IBM chief financial officer John Joyce has said that the company isn’t required by regulators to fill the shortfall in the plan, but that it was in the best interests of shareholders and employees for IBM to do so.
IBM’s contribution was a combination of $2.09 billion in cash, with the remaining 47.1% funded with 24,037,354 shares of IBM stock. IBM had announced its intention to return the plan to funded status on December 4 (see I BM Announces Pension Funding ). The final contribution was, however, more than the $3 billion estimated by the company in early December, as the performance of capital markets weighed on the value of the pension plan’s assets.

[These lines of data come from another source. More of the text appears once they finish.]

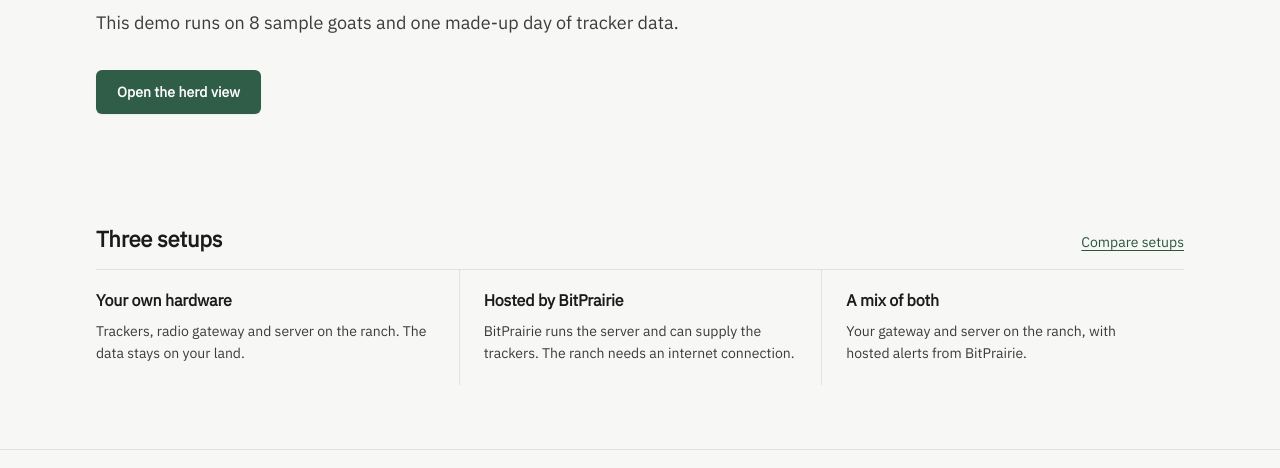
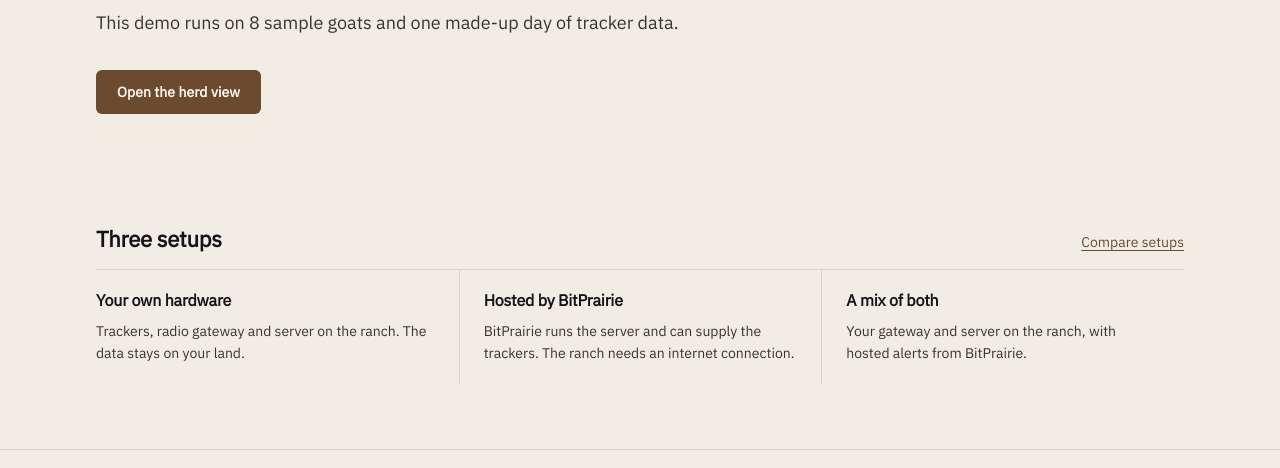
Before and after one commit to steelhead99x/fibershare-oss, a website built with Vite: page index.html in a window 1280 px wide. Shown: the part 393-861 px from the top of the page. Built offline with nearby package versions, Linux system fonts and the light colour scheme.

Commit message:
Apply the BitPrairie palette and type
- Paper #F2EDE4, surface #FFFCF6, ink #141416, leather #6B4A2E as the
  one accent, pasture #5C6B4A for the paddock drawing; dark theme from
  the brand night colours
- IBM Plex Sans 400/500/600 only: the 700 face is no longer loaded and
  headings use 600 with -0.012em tracking
- Light theme by default; dark stays as a choice in the header
- Flat paddock colour instead of vignette gradients and grain
- Test for the brand tokens, weights and default theme

```diff
--- a/index.html
+++ b/index.html
@@ -9,8 +9,7 @@
       content="Open-source FiberShare demo from BitPrairie LLC, with a sample goat herd, tracker alerts and fiber records. This is a demo, not the FiberShare app."
     />
     <link rel="canonical" href="https://github.com/steelhead99x/fibershare-oss" />
-    <meta name="theme-color" content="#f7f7f5" media="(prefers-color-scheme: light)" />
-    <meta name="theme-color" content="#141514" media="(prefers-color-scheme: dark)" />
+    <meta name="theme-color" content="#f2ede4" />
     <meta property="og:title" content="FiberShare demo" />
     <meta
       property="og:description"
@@ -74,10 +73,8 @@
     <script>
       (function () {
         try {
-          var t = localStorage.getItem("fs-theme");
-          if (t !== "light" && t !== "dark") {
-            t = window.matchMedia("(prefers-color-scheme: dark)").matches ? "dark" : "light";
-          }
+          // Light by default. The dark theme is a choice, kept once made.
+          var t = localStorage.getItem("fs-theme") === "dark" ? "dark" : "light";
           document.documentElement.setAttribute("data-theme", t);
           document.documentElement.style.colorScheme = t;
         } catch (e) {
--- a/src/main.js
+++ b/src/main.js
@@ -1,7 +1,6 @@
 import "@fontsource/ibm-plex-sans/latin-400.css";
 import "@fontsource/ibm-plex-sans/latin-500.css";
 import "@fontsource/ibm-plex-sans/latin-600.css";
-import "@fontsource/ibm-plex-sans/latin-700.css";
 import "./style.css";
 import { bindTheme, nav, footer } from "./layout.js";
 import { renderHome } from "./home.js";
--- a/src/style.css
+++ b/src/style.css
@@ -41,81 +41,82 @@
   --ease: cubic-bezier(0.2, 0.7, 0.2, 1);
   --dur: 180ms;
 
-  /* Color, light theme. Neutrals plus one accent (field green). */
-  --bg: #f7f7f5;
-  --surface: #ffffff;
-  --surface-2: #f0f0ed;
-  --surface-3: #e4e4e0;
-  --ink: #1b1c1a;
-  --ink-2: #3b3d39;
-  --muted: #5c5f59;
-  --line: #e1e2de;
-  --line-strong: #c6c8c2;
-  --brand: #2f5d48;
-  --brand-hover: #24493a;
-  --on-brand: #ffffff;
-  --accent: #2f5d48;
-  --accent-ink: #2f5d48;
-  --link: #2a5541;
-  --ok: #2f5d48;
-  --ok-soft: #e6efe9;
+  /* Color, light theme. BitPrairie paper and ink, with leather as the one
+     accent. Pasture colours the paddock drawing. */
+  --bg: #f2ede4;
+  --surface: #fffcf6;
+  --surface-2: #e8e0d2;
+  --surface-3: #ddd3c2;
+  --ink: #141416;
+  --ink-2: #3a342d;
+  --muted: #5f574c;
+  --line: #ddd4c5;
+  --line-strong: #c4b7a3;
+  --brand: #6b4a2e;
+  --brand-hover: #573b23;
+  --on-brand: #fffcf6;
+  --accent: #6b4a2e;
+  --accent-ink: #6b4a2e;
+  --link: #6b4a2e;
+  --ok: #5c6b4a;
+  --ok-soft: #e4e6da;
   --warn: #7a5410;
-  --warn-soft: #f6eedc;
+  --warn-soft: #f3e8d2;
   --alert: #9b3220;
-  --alert-soft: #f8e6e1;
+  --alert-soft: #f5e2da;
   --info: #3b4f5e;
-  --info-soft: #eaeef1;
-  --field-1: #6f7a62;
-  --field-2: #5b6650;
-  --field-line: rgba(255, 255, 255, 0.2);
-  --field-label: rgba(255, 255, 255, 0.86);
-  --pin-bg: #ffffff;
-  --pin-ink: #1b1c1a;
+  --info-soft: #e6e8e8;
+  --field-1: #5c6b4a;
+  --field-2: #5c6b4a;
+  --field-line: rgba(255, 255, 255, 0.22);
+  --field-label: rgba(255, 255, 255, 0.88);
+  --pin-bg: #fffcf6;
+  --pin-ink: #141416;
   --focus-ring: #1f5f8f;
-  --shadow-1: 0 1px 2px rgba(20, 22, 20, 0.05);
-  --shadow-2: 0 4px 12px rgba(20, 22, 20, 0.08);
-  --shadow-3: 0 12px 32px rgba(20, 22, 20, 0.14);
-  --skeleton: #e8e8e5;
-  --skeleton-hi: #f2f2f0;
+  --shadow-1: none;
+  --shadow-2: 0 4px 12px rgba(20, 20, 22, 0.08);
+  --shadow-3: 0 12px 32px rgba(20, 20, 22, 0.14);
+  --skeleton: #e8e0d2;
+  --skeleton-hi: #f2ede4;
   color-scheme: light;
 }
 
 [data-theme="dark"] {
-  --bg: #141514;
-  --surface: #1c1d1b;
-  --surface-2: #242522;
-  --surface-3: #2e2f2c;
-  --ink: #ecede9;
-  --ink-2: #cfd1cb;
-  --muted: #a2a59e;
-  --line: #31332f;
-  --line-strong: #464942;
-  --brand: #8fc2a7;
-  --brand-hover: #a8d3bc;
-  --on-brand: #10140f;
-  --accent: #8fc2a7;
-  --accent-ink: #9fcbb3;
-  --link: #9fcbb3;
-  --ok: #9fcbb3;
-  --ok-soft: #1f2b24;
+  --bg: #161310;
+  --surface: #1f1b17;
+  --surface-2: #29231d;
+  --surface-3: #342c24;
+  --ink: #f7f1e8;
+  --ink-2: #ddd4c6;
+  --muted: #b3a999;
+  --line: #3a3229;
+  --line-strong: #52473a;
+  --brand: #c49a6c;
+  --brand-hover: #d4b088;
+  --on-brand: #161310;
+  --accent: #c49a6c;
+  --accent-ink: #c49a6c;
+  --link: #d4b088;
+  --ok: #b7c29f;
+  --ok-soft: #262a1f;
   --warn: #e2bb6c;
   --warn-soft: #352d1a;
   --alert: #f09b85;
   --alert-soft: #3b231d;
   --info: #b5c4cf;
   --info-soft: #232a30;
-  --field-1: #3c4535;
-  --field-2: #2f372a;
+  --field-1: #3d4632;
+  --field-2: #3d4632;
   --field-line: rgba(255, 255, 255, 0.12);
-  --field-label: rgba(255, 255, 255, 0.78);
-  --pin-bg: #ecede9;
-  --pin-ink: #1b1c1a;
+  --field-label: rgba(255, 255, 255, 0.8);
+  --pin-bg: #f7f1e8;
+  --pin-ink: #141416;
   --focus-ring: #8cc4f0;
-  --shadow-1: 0 1px 2px rgba(0, 0, 0, 0.35);
+  --shadow-1: none;
   --shadow-2: 0 4px 12px rgba(0, 0, 0, 0.35);
   --shadow-3: 0 12px 32px rgba(0, 0, 0, 0.5);
-  --skeleton: #242522;
-  --skeleton-hi: #2c2d2a;
+  --skeleton: #29231d;
+  --skeleton-hi: #342c24;
   color-scheme: dark;
 }
 
@@ -159,13 +160,11 @@ h4 {
   margin: 0;
   line-height: var(--lh-tight);
   font-weight: 600;
-  letter-spacing: -0.01em;
+  letter-spacing: -0.012em;
   color: var(--ink);
 }
 h1 {
   font-size: var(--fs-3xl);
-  font-weight: 700;
-  letter-spacing: -0.02em;
 }
 h2 {
   font-size: var(--fs-2xl);
@@ -308,7 +307,7 @@ main.wrap {
   gap: var(--s-2);
   color: var(--ink);
   text-decoration: none;
-  font-weight: 700;
+  font-weight: 600;
   font-size: var(--fs-lg);
   letter-spacing: -0.01em;
   margin-right: auto;
@@ -874,21 +873,8 @@ main.wrap {
   border-radius: var(--r-md);
   overflow: hidden;
   isolation: isolate;
-  background:
-    radial-gradient(120% 90% at 15% 10%, rgba(255, 255, 240, 0.12), transparent 60%),
-    radial-gradient(80% 60% at 85% 95%, rgba(0, 0, 0, 0.14), transparent 70%),
-    linear-gradient(160deg, var(--field-1), var(--field-2));
-}
-.paddock::before {
-  /* A soft grass grain, drawn with gradients, no image request. */
-  content: "";
-  position: absolute;
-  inset: 0;
-  z-index: -1;
-  opacity: 0.35;
-  background-image:
-    repeating-linear-gradient(115deg, rgba(255, 255, 255, 0.04) 0 2px, transparent 2px 7px),
-    repeating-linear-gradient(65deg, rgba(0, 0, 0, 0.05) 0 1px, transparent 1px 9px);
+  /* A flat pasture colour. The grid lines carry the drawing. */
+  background: var(--field-1);
 }
 .paddock-cells {
   position: absolute;
@@ -960,7 +946,7 @@ main.wrap {
   display: none;
 }
 .paddock-map {
-  background: linear-gradient(160deg, var(--field-1), var(--field-2));
+  background: var(--field-1);
 }
 .pasture-legend {
   position: absolute;
@@ -1173,7 +1159,7 @@ main.wrap {
   border-radius: 50%;
   background: var(--surface-2);
   color: var(--brand);
-  font-weight: 700;
+  font-weight: 600;
   flex: none;
   border: 1px solid var(--line);
 }
```
Also changed, not shown: test/polish.test.js (+13 -0 lines).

On the other hand, IBM said the gap in the fund had shrunk due to stock market gains from the $4.5 billion shortfall it had first identified in October. In September, Morgan Stanley analyst Rebecca Runkle had said the plan’s funding status could drop as low as 80% to 75% by the end of next year – and that coming up with the difference would effectively do away with IBM’s total cash and cash equivalents and cut into earnings (see Analyst Warns of IBM Pension Pounding ).